[Supplied data — start]

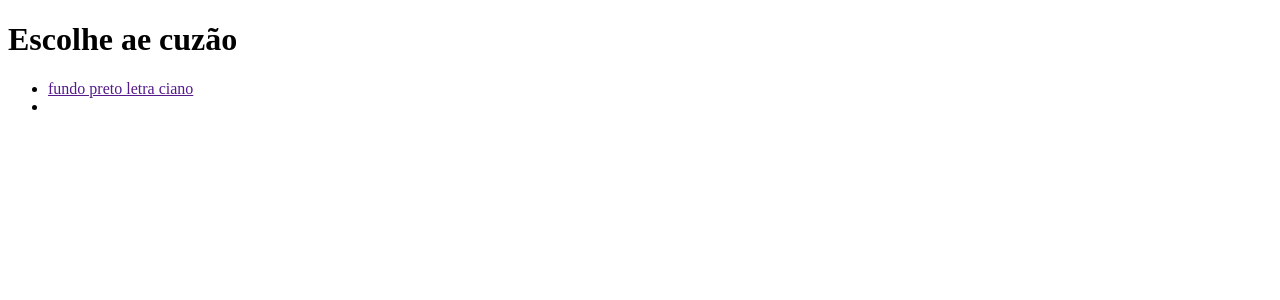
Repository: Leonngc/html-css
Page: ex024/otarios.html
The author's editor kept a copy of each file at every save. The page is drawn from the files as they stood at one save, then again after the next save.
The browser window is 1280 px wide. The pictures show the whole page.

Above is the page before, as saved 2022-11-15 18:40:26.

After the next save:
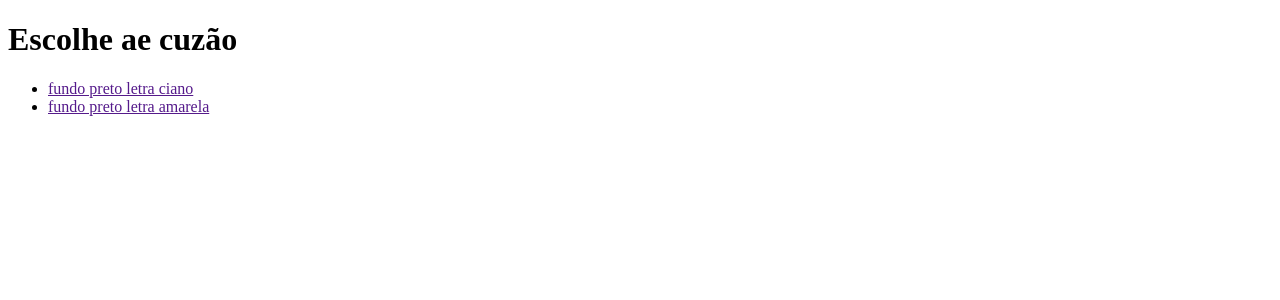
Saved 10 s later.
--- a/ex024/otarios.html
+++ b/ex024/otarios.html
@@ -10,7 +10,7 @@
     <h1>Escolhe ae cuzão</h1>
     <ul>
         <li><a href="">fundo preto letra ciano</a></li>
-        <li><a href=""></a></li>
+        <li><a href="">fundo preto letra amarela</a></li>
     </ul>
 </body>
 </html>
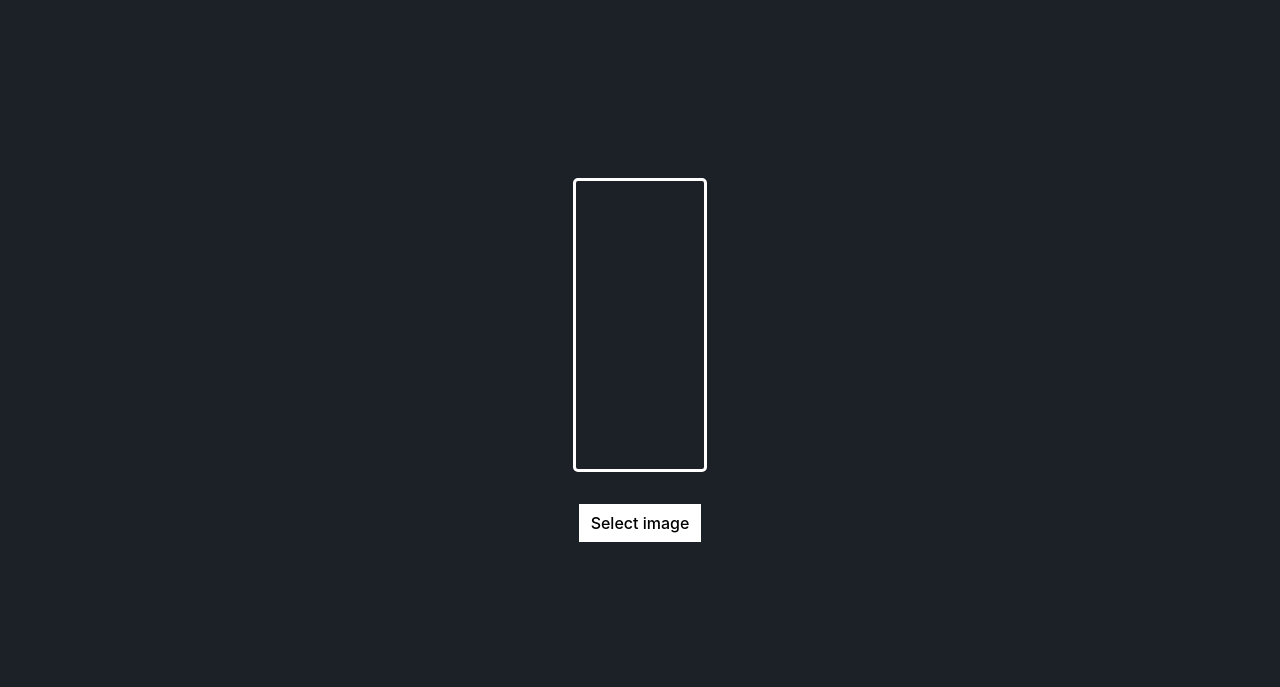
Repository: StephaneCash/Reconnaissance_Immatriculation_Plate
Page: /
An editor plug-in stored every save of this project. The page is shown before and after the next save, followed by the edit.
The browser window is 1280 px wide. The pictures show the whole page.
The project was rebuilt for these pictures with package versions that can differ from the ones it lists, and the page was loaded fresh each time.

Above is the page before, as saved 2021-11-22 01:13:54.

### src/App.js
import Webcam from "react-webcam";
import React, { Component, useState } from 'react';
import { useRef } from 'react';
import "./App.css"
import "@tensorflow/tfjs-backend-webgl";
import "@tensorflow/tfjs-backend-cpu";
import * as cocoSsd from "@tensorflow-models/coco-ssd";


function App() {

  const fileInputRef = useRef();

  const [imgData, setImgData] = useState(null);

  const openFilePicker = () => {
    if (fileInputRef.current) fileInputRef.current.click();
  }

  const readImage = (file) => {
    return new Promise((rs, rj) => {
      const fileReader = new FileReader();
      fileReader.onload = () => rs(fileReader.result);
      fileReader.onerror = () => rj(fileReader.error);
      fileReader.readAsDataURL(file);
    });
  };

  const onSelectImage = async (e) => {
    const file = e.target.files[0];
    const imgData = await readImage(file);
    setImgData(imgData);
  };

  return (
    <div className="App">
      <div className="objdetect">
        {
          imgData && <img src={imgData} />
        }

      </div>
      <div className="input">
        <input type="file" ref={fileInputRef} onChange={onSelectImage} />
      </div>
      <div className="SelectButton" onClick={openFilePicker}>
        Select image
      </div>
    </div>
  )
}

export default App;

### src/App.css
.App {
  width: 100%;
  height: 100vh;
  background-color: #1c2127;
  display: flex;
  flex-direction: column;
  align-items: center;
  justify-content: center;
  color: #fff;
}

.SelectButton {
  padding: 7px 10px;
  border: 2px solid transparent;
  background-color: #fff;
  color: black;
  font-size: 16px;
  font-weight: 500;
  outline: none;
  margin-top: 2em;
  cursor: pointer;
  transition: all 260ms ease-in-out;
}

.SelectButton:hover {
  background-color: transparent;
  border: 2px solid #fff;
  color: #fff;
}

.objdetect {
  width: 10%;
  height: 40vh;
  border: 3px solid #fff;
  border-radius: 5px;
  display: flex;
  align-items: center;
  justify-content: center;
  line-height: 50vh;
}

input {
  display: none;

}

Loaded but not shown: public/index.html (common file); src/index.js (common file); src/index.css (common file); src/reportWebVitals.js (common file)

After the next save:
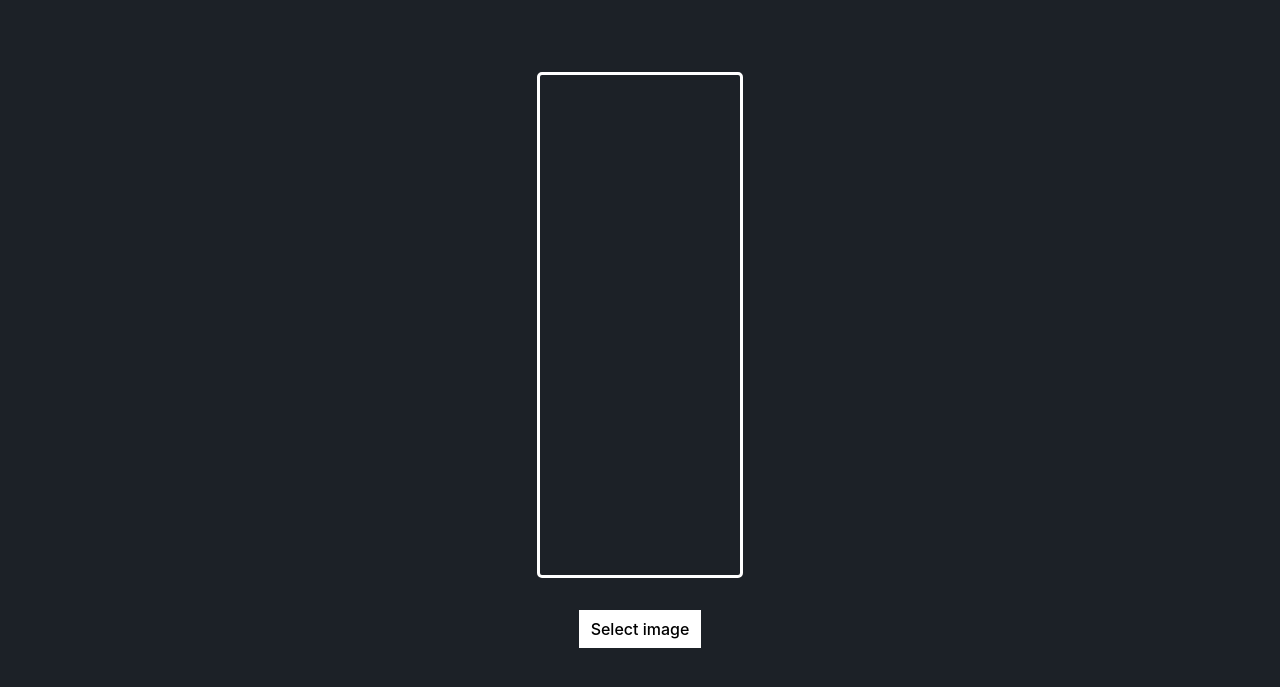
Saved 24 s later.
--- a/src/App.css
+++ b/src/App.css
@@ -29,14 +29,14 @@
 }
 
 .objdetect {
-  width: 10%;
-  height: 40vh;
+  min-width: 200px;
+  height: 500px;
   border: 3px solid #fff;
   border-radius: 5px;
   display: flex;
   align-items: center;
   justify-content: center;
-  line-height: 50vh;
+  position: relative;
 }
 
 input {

[Supplied data — finish]

## What is expected
Within the data above, find the lines that contain the word "before" and copy each of them.

## Output of the task
Above is the page before, as saved 2022-11-15 18:40:26.
An editor plug-in stored every save of this project. The page is shown before and after the next save, followed by the edit.
Above is the page before, as saved 2021-11-22 01:13:54.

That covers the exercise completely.